Everyone has aesthetic competence. At least in the habit and distraction. The philosopher and cultural critic Walter Benjamin argued, based on architecture, that people have always vitalized artefacts by inspection and sensual experience. Unfortunately, Benjamin was interpreted as elitist in the last century. However, for Benjamin, habituation and distraction had nothing to do with disrespect. Projects such as his “Passagenwerk” are not really understandable without this approach. Benjamin says that artistic creation must face the changes in human reception. The panel is an artistic format of the Middle Ages; if this no longer works in the 21st century, artistic design processes must either revive it or develop new formats, e. g. socially interactive formats of artefacts.
Without attachment to the public, artefacts will perish.

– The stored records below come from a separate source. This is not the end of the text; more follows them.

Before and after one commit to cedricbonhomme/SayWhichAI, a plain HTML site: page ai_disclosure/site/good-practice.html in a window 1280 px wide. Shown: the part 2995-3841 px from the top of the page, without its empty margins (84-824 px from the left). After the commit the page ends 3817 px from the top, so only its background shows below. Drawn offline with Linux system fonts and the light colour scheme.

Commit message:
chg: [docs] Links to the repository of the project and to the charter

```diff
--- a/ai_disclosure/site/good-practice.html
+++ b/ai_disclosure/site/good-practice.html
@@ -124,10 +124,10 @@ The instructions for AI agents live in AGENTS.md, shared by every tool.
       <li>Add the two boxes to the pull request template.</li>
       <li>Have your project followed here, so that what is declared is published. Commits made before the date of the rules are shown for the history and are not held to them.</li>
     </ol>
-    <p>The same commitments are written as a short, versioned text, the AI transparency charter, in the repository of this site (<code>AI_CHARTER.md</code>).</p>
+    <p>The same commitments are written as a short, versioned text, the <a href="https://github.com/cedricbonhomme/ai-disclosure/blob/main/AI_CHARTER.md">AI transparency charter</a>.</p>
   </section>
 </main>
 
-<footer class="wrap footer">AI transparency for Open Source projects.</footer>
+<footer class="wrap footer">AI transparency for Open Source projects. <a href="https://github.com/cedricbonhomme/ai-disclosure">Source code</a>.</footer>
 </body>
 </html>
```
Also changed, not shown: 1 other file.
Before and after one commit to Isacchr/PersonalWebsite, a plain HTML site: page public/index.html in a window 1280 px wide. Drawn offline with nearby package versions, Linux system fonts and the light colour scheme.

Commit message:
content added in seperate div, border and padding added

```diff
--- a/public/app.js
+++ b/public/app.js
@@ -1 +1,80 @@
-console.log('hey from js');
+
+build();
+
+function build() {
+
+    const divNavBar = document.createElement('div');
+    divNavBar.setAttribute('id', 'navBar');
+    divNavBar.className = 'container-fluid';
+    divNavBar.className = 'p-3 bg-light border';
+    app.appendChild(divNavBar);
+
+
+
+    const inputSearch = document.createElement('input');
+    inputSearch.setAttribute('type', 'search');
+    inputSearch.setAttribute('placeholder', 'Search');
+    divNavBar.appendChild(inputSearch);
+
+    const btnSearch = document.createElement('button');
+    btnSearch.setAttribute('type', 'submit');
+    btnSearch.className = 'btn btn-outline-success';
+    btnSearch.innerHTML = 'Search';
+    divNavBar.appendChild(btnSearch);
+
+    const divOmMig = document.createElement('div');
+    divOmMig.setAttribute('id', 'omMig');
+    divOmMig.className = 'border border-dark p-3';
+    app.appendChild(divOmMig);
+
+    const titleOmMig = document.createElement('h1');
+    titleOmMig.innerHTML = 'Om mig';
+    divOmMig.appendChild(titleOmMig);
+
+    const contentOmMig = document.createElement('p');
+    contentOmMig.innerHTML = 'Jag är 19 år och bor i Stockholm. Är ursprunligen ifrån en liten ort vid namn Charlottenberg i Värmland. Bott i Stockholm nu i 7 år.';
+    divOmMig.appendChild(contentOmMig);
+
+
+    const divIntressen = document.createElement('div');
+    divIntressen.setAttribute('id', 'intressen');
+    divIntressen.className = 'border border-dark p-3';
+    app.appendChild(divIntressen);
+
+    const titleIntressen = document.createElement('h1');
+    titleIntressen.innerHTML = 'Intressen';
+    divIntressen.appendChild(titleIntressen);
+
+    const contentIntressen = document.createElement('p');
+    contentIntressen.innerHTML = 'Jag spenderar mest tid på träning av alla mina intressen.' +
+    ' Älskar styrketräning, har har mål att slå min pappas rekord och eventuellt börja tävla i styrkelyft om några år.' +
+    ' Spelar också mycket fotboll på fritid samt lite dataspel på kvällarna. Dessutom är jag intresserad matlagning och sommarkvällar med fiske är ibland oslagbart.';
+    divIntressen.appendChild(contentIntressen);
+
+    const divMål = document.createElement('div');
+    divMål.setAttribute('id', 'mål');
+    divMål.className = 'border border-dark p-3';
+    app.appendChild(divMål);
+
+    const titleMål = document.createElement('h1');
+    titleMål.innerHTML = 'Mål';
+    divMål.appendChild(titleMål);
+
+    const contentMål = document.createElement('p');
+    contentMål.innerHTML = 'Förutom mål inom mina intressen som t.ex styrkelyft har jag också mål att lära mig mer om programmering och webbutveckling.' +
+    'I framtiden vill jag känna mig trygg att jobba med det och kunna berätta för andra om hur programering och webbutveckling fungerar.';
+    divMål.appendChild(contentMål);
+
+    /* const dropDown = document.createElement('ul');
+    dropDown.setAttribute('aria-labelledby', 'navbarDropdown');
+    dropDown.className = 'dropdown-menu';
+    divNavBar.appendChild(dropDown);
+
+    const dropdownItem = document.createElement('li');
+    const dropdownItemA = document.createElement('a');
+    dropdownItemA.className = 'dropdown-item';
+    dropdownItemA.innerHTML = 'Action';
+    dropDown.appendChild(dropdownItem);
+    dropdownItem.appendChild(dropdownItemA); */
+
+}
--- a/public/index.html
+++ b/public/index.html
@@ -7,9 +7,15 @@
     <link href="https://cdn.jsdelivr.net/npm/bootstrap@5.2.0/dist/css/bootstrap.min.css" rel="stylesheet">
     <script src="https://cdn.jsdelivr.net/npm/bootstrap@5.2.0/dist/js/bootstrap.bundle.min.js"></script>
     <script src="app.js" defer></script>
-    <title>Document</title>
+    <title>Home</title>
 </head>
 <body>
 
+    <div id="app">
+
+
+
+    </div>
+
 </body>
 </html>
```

The Mayan pyramids were important artefacts. The Mayans were used to inspecting these artefacts by walking around. Without the inspection of the accustomed and distracted Indians, these artefacts were lost and have to be brought back into human memory by archaeologists. However, this is not the same experience.
An example of the present is the Berlin TV tower. I find the building extremely ugly. The whole Alexanderplatz, which used to be called Ochsenplatz (Ox Square). I still call it Ochsenplatz and the TV tower Ochsenturm (ox tower). However, I am used to the Ox Tower as an icon of promise.
No matter whether by plane, train or car; when I approach the silhouette of Berlin, it says to me: You are now back in Berlin, one of the few cities in the world where Mief is an annoying marginal, but the creative and productive restlessness has a big nest. Bad pay, no big apple. But how Leonard Cohen sang: First, we take Manhattan, then we take Berlin.
Okay, I teach at a university, which resides in one of the remaining buildings of Hitler’s Germania. Due to monument preservation, my office has a brown linoleum floor, but still better than an office in the Trump Tower in New York.
So much for the one component of aesthetic competence, aesthetic emotion. Models of aesthetic experience reflect the parallel cognitive and social components for the emergence of aesthetic judgment. The evaluation of sensory impressions is compared with previous experience; pattern and content recognition are conceived as conscious reception with individual and social interpretation schemes and merged with affection, the aesthetic emotion, to form a judgment. This judgment can be communicated and undergoes changes.
Through social contacts, people have always been enabled to inspect, see, hear or feel artefacts, attend their event or select them through reading.
In spite of this social feedback, the direction in the pre-digital past was given, the sensual experience of artefacts almost always took place before the aesthetic judgment. Canonical education and socio-cultural Meta texts, filtered by journalistic institutions and art critique, formed the aesthetic power of judgment.
Canonical education, reading literacy, and aesthetic experience training are increasingly based less on educational institutions. The primary source of information about innovations and stored information about artefacts is the Internet. The problem: What we don’t search in the Internet is not to be found. Sensual experience is increasingly taking place after human-computer interaction, the confirmation of one’s own digital identity. The judgment is before contact with the artefact with all contingent problems.
Cultural Meta texts are replaced by discourses in the digital communication space. However, these discourses have to be conducted.
The YOURARTBEAT blog calls for sensual experience before aesthetic judgement. It trains aesthetic competence in one’s own description of experiences and the explanation of judgements. It provides new opportunities of the network to participate in aesthetic discourse, and the creation of permanent interactive artefacts. Participants of YOURARTBEAT create Meta Art.